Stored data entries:
───

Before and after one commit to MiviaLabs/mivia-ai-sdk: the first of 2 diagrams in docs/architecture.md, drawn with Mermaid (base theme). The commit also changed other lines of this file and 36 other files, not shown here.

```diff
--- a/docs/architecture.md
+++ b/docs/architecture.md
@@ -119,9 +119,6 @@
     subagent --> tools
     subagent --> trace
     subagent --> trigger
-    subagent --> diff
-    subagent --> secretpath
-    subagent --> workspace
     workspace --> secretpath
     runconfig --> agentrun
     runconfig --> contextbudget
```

───

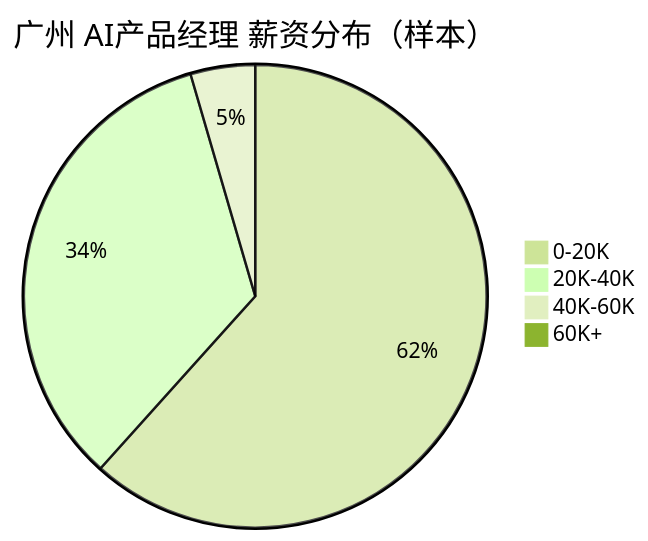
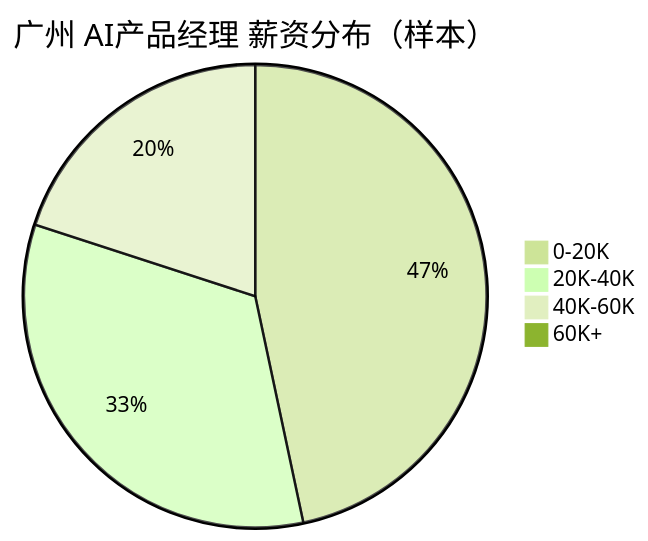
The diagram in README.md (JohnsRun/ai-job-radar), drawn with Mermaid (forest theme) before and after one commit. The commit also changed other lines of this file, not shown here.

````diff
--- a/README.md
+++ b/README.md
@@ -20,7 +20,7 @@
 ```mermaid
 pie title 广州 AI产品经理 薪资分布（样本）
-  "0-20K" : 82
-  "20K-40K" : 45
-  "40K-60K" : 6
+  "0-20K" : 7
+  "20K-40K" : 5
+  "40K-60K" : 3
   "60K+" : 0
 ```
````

───

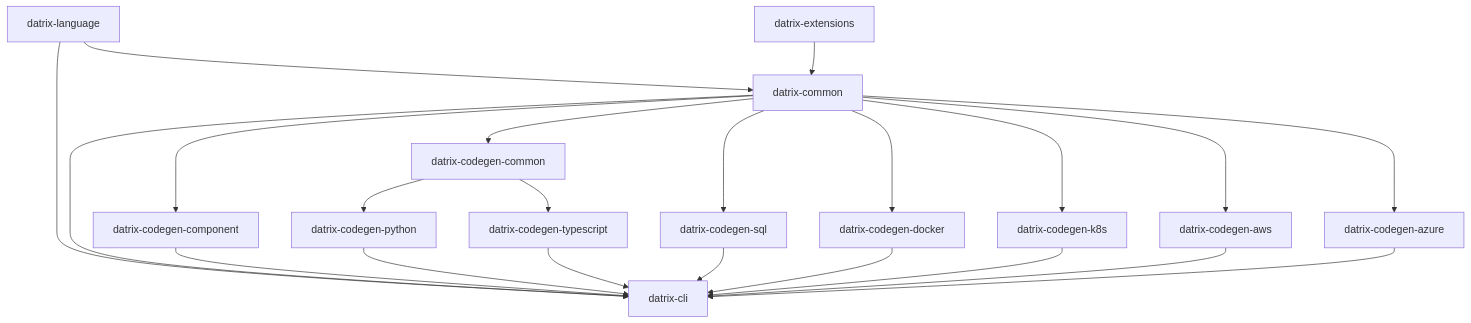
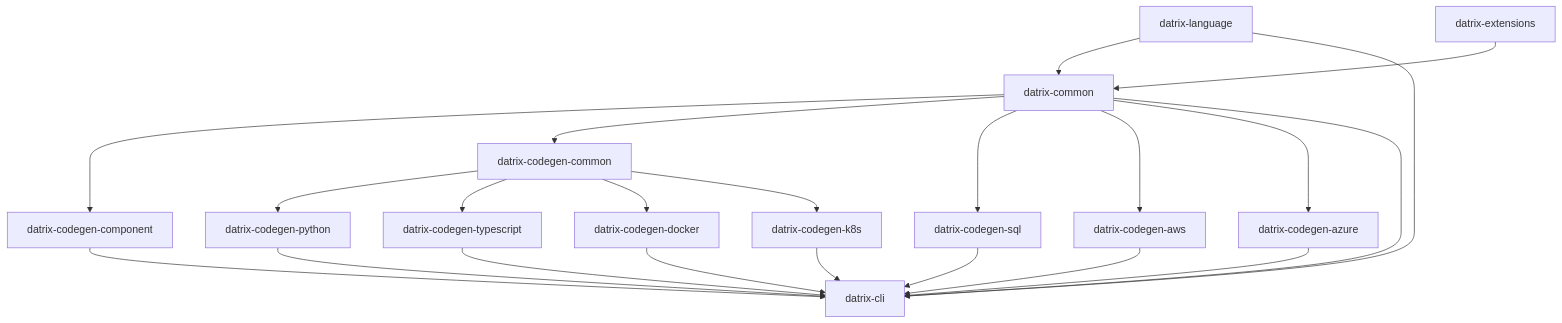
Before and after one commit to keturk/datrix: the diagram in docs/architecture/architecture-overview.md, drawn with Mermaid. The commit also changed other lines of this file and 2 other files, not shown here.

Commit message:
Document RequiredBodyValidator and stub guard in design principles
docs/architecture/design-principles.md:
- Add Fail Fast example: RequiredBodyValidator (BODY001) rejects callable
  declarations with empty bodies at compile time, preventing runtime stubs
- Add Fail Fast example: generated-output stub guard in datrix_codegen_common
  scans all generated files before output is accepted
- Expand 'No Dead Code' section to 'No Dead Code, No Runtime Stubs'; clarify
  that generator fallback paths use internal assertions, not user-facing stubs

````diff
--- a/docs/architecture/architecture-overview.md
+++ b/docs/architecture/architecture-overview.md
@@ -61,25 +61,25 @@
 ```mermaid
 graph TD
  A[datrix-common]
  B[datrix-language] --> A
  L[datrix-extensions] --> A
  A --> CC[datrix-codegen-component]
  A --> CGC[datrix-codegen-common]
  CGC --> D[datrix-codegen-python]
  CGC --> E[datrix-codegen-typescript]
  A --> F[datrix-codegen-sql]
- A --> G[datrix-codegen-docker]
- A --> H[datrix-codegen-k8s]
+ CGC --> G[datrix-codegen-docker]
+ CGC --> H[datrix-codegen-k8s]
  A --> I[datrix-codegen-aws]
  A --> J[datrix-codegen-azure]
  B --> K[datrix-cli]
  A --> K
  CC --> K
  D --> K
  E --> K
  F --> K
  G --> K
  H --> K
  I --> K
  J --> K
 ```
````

───

▶ EXERCISE AIM:
If a line contains the word "subagent", count it; give the total for the entries above and nothing else.

▶ RESULT OF THE EXERCISE:
6